Wednesday, April 30, 2014
I've touched on this topic before, but there's a lot more to it. Suicide is one of the least understood acts a person can commit. Those with no history of suicidal ideations or attempting it often can't grasp the motivations behind it.

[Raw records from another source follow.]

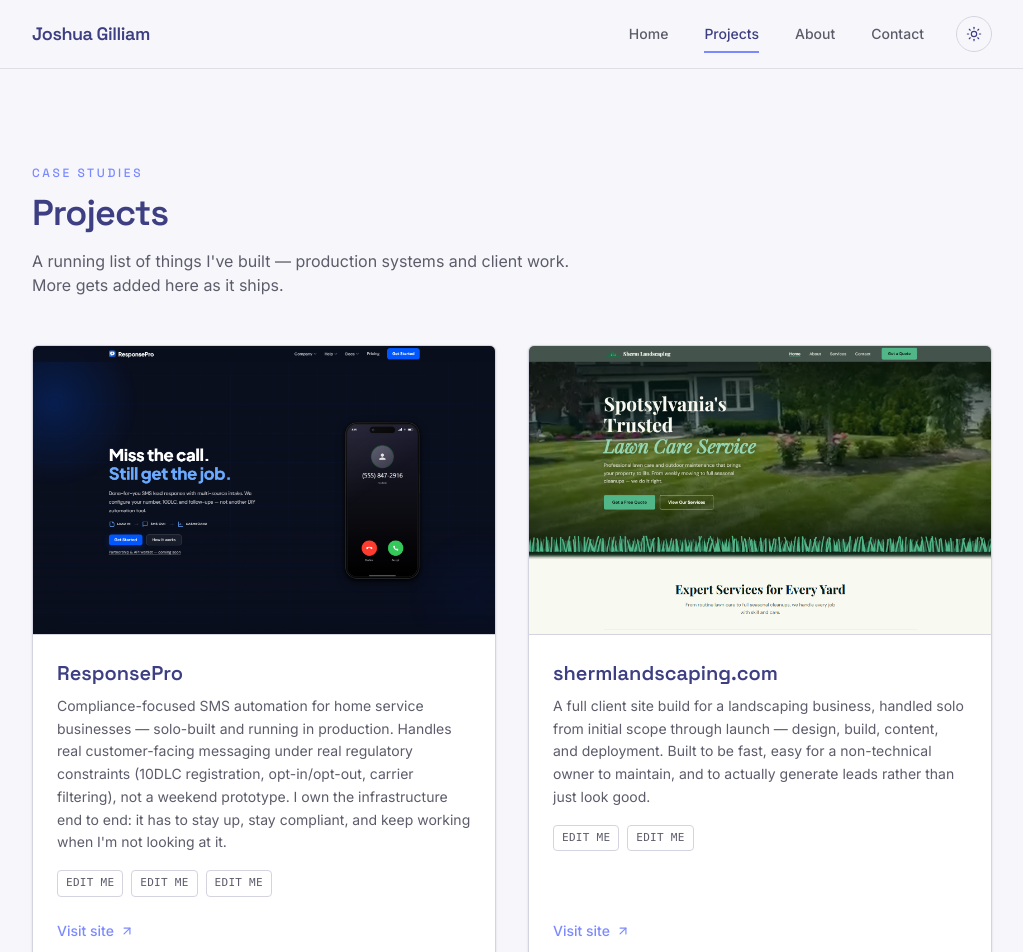
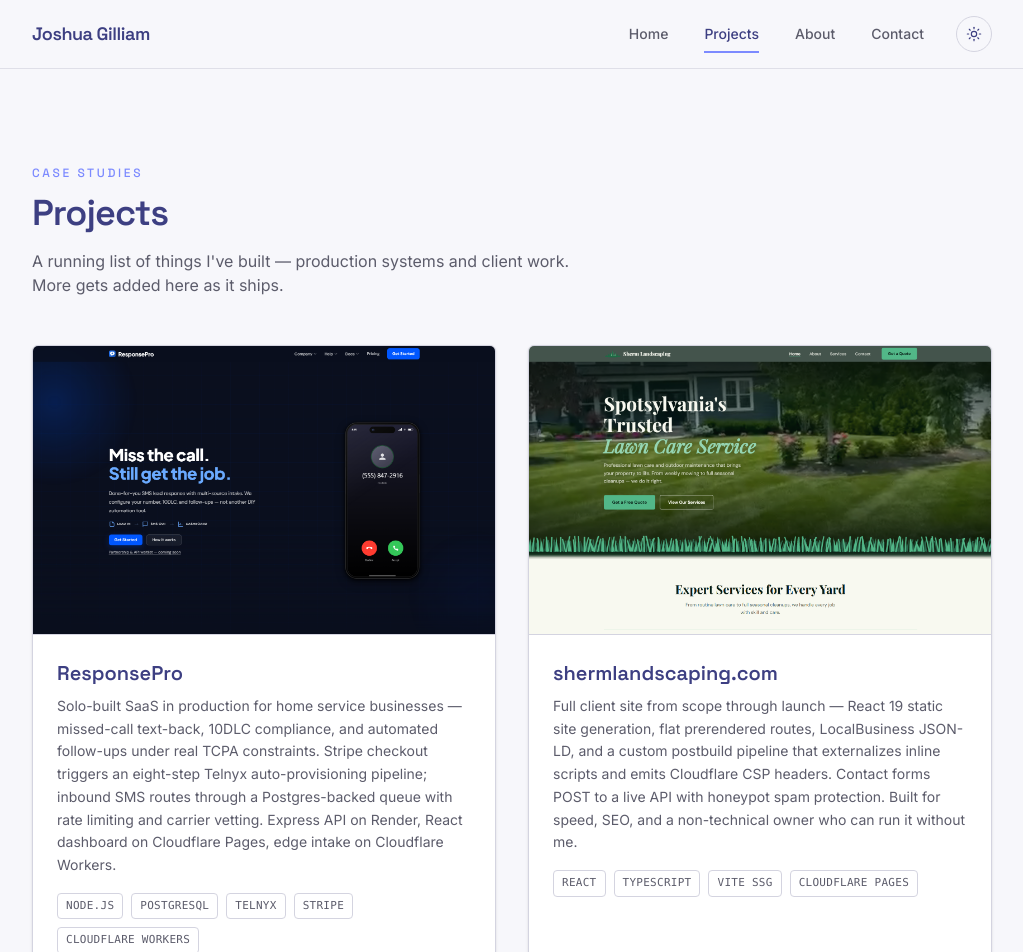
Before and after one commit to Foolystaycooly/joshuagilliam, a React (Vite) app: page /projects in a window 1280 px wide. Shown: the top 952 px of the page, without its empty margins (128-1151 px from the left). Built offline with nearby package versions, Linux system fonts and the light colour scheme.

Commit message:
Replace placeholder copy with real project tech stacks and site details.

```diff
--- a/src/data/projects.js
+++ b/src/data/projects.js
@@ -12,11 +12,11 @@
     title: "ResponsePro",
     tagline: "Compliance-focused SMS automation for home service businesses",
     description:
-      "Compliance-focused SMS automation for home service businesses — solo-built and running in production. Handles real customer-facing messaging under real regulatory constraints (10DLC registration, opt-in/opt-out, carrier filtering), not a weekend prototype. I own the infrastructure end to end: it has to stay up, stay compliant, and keep working when I'm not looking at it.",
-    tech: ["EDIT ME", "EDIT ME", "EDIT ME"], // e.g. "Node.js", "Twilio", "PostgreSQL"
+      "Solo-built SaaS in production for home service businesses — missed-call text-back, 10DLC compliance, and automated follow-ups under real TCPA constraints. Stripe checkout triggers an eight-step Telnyx auto-provisioning pipeline; inbound SMS routes through a Postgres-backed queue with rate limiting and carrier vetting. Express API on Render, React dashboard on Cloudflare Pages, edge intake on Cloudflare Workers.",
+    tech: ["Node.js", "PostgreSQL", "Telnyx", "Stripe", "Cloudflare Workers"],
     image: "/images/projects/responsepro.png",
     liveUrl: "https://responsepro.app",
-    repoUrl: null, // EDIT ME
+    repoUrl: null,
     featured: true,
   },
   {
@@ -24,8 +24,8 @@
     title: "shermlandscaping.com",
     tagline: "Client website build for a landscaping business",
     description:
-      "A full client site build for a landscaping business, handled solo from initial scope through launch — design, build, content, and deployment. Built to be fast, easy for a non-technical owner to maintain, and to actually generate leads rather than just look good.",
-    tech: ["EDIT ME", "EDIT ME"], // e.g. "React", "Tailwind CSS"
+      "Full client site from scope through launch — React 19 static site generation, flat prerendered routes, LocalBusiness JSON-LD, and a custom postbuild pipeline that externalizes inline scripts and emits Cloudflare CSP headers. Contact forms POST to a live API with honeypot spam protection. Built for speed, SEO, and a non-technical owner who can run it without me.",
+    tech: ["React", "TypeScript", "Vite SSG", "Cloudflare Pages"],
     image: "/images/projects/shermlandscaping.png",
     liveUrl: "https://shermlandscaping.com",
     repoUrl: null,
--- a/src/data/site.js
+++ b/src/data/site.js
@@ -2,7 +2,7 @@
 // edit this file rather than hunting through JSX to update copy.
 
 export const site = {
-  name: "Joshua Gilliam", // EDIT ME if this isn't right
+  name: "Joshua Gilliam",
   role: "Software Developer",
 
   // One-liner used on the Home hero.
@@ -13,7 +13,7 @@
   intro:
     "I write backend systems and full-stack apps for small and mid-size businesses — the kind of software that has to actually work, every day, with no one watching over it. Most of what I build runs quietly in production: automated messaging, client sites, internal tools. I like scoping a problem myself, shipping it, and being the one who gets the call if it breaks.",
 
-  location: "EDIT ME — City, State", // e.g. "Charlotte, NC"
+  location: "Virginia",
   email: "joshua.s.gilliam@icloud.com",
   phone: "+15403085315",
   phoneDisplay: "+1 (540) 308-5315",
```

I've heard it time and time again: suicide is "cowardly," "I don't understand-it makes no sense," or "there was no reason for him to do it." Well, to someone who has never experienced the seemingly unprovoked thoughts, not being able to make sense of it is understandable. In this photo, someone might see a gate or a good vantage point over the city (it's 7 stories up, one of the taller structures in the area), but to someone who's having suicidal thoughts, it's a place to jump off if the need arises. Contrary to belief, those thoughts just kind of appear, completely unprovoked. At times, they can be dismissed, but look at this photo a little more. Notice your eye being drawn to the gate. That's kind of what starts to happen-slowly these thoughts start to take control and can't just be brushed away. It's almost as though you've lost control of your own mind, and can even end up unexpectedly driving someone to attempt even if there are no other outward signs. The worst part: those thoughts can pop up at the most random times. Sometimes all it takes is seeing something the right way, like this gate, to conjure up thoughts about what death is like or what it would feel like gliding through the air on my way to a particularly solid landing, knowing what is going to happen.
I would like to end on this thought: even if it seems like he or she had no reason to jump, or they had everything going for them, there was a reason. There were signs. A lot of people can't talk about their problems with suicidal thoughts due to the fear of stigmatization, losing their job, or being pushed away by their families. I ask you reading this to do me a favor: if you have a friend or loved one you suspect is dealing with suicide in any way, shape, or form, reach out to them-don't push them away, and don't punish them. They may not be able to help it, and may need your help more than you even realize.
Tuesday, April 22, 2014
Depression has some very well known costs, such as suicidal thoughts and social withdrawal, but there's one symptom that's rarely discussed: loss of interest. Every one of these objects either is or represents something I've given up. The car represents two things: model building and racing. I've given up on photography quite a few times, but I've always come back to it. Unfortunately, music didn't meet the same fate-I don't feel inspired with an instrument in my hands anymore, and haven't for a very long time. Also, given my experiences with depression, giving up firearms (that's a BB gun) was probably a good idea.
It's a fairly predictable cycle. During hypomanic phases, I have a tendency to take on new projects, new delusions of grandeur, or find a new hobby. I would pour my heart into it at first, putting it ahead of things I really shouldn't put a hobby ahead of. But each time I'd go through a depressive phase, I would come out with less and less interest in my hobbies. Eventually, I'd feel so uninspired that they began to feel more like work and less like hobbies. When that happened, I put down the trumpet, the guitar, the dreams of being an aviator, the camera, the baseball bat, the guns and left the drag strip, and, with the exception of the camera, never picked them up again. Luckily, with medication, I don't think this will be a problem again.
On a side note, bipolar disorder itself is known to induce a creative streak in people. That's probably part of the reason I find photography (particularly film-this image was done with one of my film cameras) to be a good release, and why I was drawn to music. That's another topic for another post, I think.